"By prohibiting all 'patently offensive' references to sex, sexual
organs and excretion without giving adequate guidance as to what 'patently offensive' means, the FCC effectively chills speech, because
broadcasters have no way of knowing what the FCC will find offensive,"ruled the New York-based court.
That was music -- expletive-free music -- to the ears of Sandra Wasson, the longtime general manager of U.C. Berkeley's KALX radio. While an FCC fine might get a shock-jock fired and displease a corporate executive, the amount of money in question would kill a college radio station. The $5,000 or $10,000 fines student DJs were warned about even a decade ago have now swollen to $325,000 and even $3 million infractions.
Not having to worry about that would be a relief for Wasson -- but don't expect to hear George Carlin on KALX anytime soon. "At this point, I'm very cautiously optimistic," she says. "But I don't think we're going to change our policies until the Supreme Court [rules] or refuses to hear it."
And, even then, don't expect to hear news broadcasters, DJs, and musicians cursing up a storm on-air.
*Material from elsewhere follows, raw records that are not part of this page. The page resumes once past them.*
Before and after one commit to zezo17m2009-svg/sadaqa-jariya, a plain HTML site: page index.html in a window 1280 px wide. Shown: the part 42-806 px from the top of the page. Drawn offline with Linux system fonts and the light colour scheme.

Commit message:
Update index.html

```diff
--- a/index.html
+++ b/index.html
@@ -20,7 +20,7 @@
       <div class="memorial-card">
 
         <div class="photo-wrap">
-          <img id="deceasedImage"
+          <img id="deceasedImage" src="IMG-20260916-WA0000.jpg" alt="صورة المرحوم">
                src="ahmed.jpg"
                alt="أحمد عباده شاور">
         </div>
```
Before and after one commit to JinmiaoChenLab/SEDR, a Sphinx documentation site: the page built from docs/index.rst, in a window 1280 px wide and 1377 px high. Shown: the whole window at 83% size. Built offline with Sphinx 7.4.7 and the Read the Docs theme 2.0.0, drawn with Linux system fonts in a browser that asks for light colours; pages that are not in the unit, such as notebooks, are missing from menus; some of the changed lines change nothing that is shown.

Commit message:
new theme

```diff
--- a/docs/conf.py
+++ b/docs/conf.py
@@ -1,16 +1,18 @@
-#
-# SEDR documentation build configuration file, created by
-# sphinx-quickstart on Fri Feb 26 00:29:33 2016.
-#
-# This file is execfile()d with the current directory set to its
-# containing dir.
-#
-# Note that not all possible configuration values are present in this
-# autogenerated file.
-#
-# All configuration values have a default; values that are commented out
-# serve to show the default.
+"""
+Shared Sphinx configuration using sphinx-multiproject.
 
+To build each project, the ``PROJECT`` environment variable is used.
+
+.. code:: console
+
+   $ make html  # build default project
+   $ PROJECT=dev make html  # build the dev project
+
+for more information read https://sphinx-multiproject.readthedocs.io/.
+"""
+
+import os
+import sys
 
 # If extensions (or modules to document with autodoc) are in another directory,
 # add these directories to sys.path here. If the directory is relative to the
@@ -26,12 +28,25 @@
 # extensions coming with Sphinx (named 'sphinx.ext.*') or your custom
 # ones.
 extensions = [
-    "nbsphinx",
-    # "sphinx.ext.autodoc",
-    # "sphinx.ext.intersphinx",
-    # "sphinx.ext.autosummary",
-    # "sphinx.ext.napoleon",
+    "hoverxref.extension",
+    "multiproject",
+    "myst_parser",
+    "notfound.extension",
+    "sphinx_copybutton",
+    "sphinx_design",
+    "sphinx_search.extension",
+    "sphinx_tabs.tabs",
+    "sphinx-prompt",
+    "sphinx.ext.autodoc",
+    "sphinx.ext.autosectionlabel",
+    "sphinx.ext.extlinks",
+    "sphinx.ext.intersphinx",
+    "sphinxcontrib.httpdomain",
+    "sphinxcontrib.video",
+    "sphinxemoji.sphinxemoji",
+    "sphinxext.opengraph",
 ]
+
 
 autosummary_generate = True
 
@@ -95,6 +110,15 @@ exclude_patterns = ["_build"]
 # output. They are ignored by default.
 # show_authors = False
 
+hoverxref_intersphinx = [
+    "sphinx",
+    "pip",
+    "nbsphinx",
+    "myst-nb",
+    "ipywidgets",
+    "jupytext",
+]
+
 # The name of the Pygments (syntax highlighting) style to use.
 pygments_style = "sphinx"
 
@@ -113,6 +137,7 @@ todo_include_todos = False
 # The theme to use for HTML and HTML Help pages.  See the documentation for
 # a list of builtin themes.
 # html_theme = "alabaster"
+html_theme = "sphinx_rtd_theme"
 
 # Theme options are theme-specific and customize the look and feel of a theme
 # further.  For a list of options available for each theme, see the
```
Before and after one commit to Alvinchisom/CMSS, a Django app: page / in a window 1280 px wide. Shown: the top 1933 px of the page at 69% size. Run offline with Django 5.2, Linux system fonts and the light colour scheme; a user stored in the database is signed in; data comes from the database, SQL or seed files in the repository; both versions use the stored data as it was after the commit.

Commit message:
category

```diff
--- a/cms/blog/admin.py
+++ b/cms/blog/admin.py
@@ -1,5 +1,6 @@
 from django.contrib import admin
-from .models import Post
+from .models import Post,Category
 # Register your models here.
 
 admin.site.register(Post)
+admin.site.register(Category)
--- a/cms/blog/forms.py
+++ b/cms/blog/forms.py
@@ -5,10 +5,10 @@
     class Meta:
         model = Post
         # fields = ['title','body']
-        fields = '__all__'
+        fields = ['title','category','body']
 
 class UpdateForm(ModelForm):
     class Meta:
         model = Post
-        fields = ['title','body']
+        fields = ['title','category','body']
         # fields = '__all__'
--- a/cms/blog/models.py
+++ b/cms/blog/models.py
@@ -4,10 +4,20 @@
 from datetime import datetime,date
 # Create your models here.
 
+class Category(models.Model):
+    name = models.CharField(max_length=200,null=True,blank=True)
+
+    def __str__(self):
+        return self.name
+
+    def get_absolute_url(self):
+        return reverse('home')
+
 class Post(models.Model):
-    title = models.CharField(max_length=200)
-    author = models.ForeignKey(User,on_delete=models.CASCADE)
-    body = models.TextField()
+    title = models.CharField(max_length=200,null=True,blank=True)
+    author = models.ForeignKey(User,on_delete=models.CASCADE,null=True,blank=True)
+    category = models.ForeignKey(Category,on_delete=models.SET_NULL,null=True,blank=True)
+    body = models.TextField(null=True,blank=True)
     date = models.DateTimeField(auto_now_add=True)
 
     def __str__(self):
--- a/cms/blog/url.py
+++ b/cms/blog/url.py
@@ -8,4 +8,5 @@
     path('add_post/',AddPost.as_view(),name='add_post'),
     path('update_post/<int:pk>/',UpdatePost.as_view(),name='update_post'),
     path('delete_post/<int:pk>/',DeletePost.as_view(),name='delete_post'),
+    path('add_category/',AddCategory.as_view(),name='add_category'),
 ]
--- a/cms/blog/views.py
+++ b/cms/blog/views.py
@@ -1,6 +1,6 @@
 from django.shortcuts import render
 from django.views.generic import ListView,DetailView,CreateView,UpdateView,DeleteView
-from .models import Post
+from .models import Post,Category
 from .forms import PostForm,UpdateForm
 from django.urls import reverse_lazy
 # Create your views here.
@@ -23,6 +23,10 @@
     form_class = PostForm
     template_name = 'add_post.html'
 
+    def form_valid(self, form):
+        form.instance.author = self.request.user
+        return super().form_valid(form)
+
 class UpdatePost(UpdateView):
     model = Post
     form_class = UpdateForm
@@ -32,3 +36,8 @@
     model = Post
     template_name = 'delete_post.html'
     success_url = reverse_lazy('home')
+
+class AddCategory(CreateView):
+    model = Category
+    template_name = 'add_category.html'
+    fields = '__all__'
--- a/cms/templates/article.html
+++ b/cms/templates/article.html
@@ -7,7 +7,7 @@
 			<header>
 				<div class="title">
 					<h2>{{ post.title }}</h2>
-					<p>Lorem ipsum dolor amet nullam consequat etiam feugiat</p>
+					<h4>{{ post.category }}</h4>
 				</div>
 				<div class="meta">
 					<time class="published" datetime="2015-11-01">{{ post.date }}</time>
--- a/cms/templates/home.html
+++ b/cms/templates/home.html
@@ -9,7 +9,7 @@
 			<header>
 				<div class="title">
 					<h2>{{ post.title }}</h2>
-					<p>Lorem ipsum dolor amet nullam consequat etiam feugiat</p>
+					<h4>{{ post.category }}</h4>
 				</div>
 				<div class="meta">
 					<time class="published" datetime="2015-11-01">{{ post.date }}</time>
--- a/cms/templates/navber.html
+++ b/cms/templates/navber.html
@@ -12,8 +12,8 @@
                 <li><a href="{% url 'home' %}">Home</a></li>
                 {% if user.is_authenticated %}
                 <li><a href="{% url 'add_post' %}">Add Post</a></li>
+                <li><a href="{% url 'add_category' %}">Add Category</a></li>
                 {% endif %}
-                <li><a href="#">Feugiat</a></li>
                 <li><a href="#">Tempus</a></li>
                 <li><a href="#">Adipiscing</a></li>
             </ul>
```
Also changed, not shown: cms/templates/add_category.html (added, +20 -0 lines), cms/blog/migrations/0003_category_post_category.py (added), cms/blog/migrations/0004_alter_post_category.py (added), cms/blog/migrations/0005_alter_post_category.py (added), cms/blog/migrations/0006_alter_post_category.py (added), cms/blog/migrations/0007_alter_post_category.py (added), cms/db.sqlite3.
Tuesday's ruling simply stated that the FCC's policy was too vague -- which is a big deal when hundreds of thousands or even millions are on the line. Now, Wasson notes, they'll just do a better job of defining what's obscene and what isn't.
Finally, while KALX has never been hit with an FCC fine during Wasson's 20 years on the job, U.C. Santa Barbara's KCSB was dinged back in 1987 for playing a song called "Makin' Bacon" by the Pork Dukes.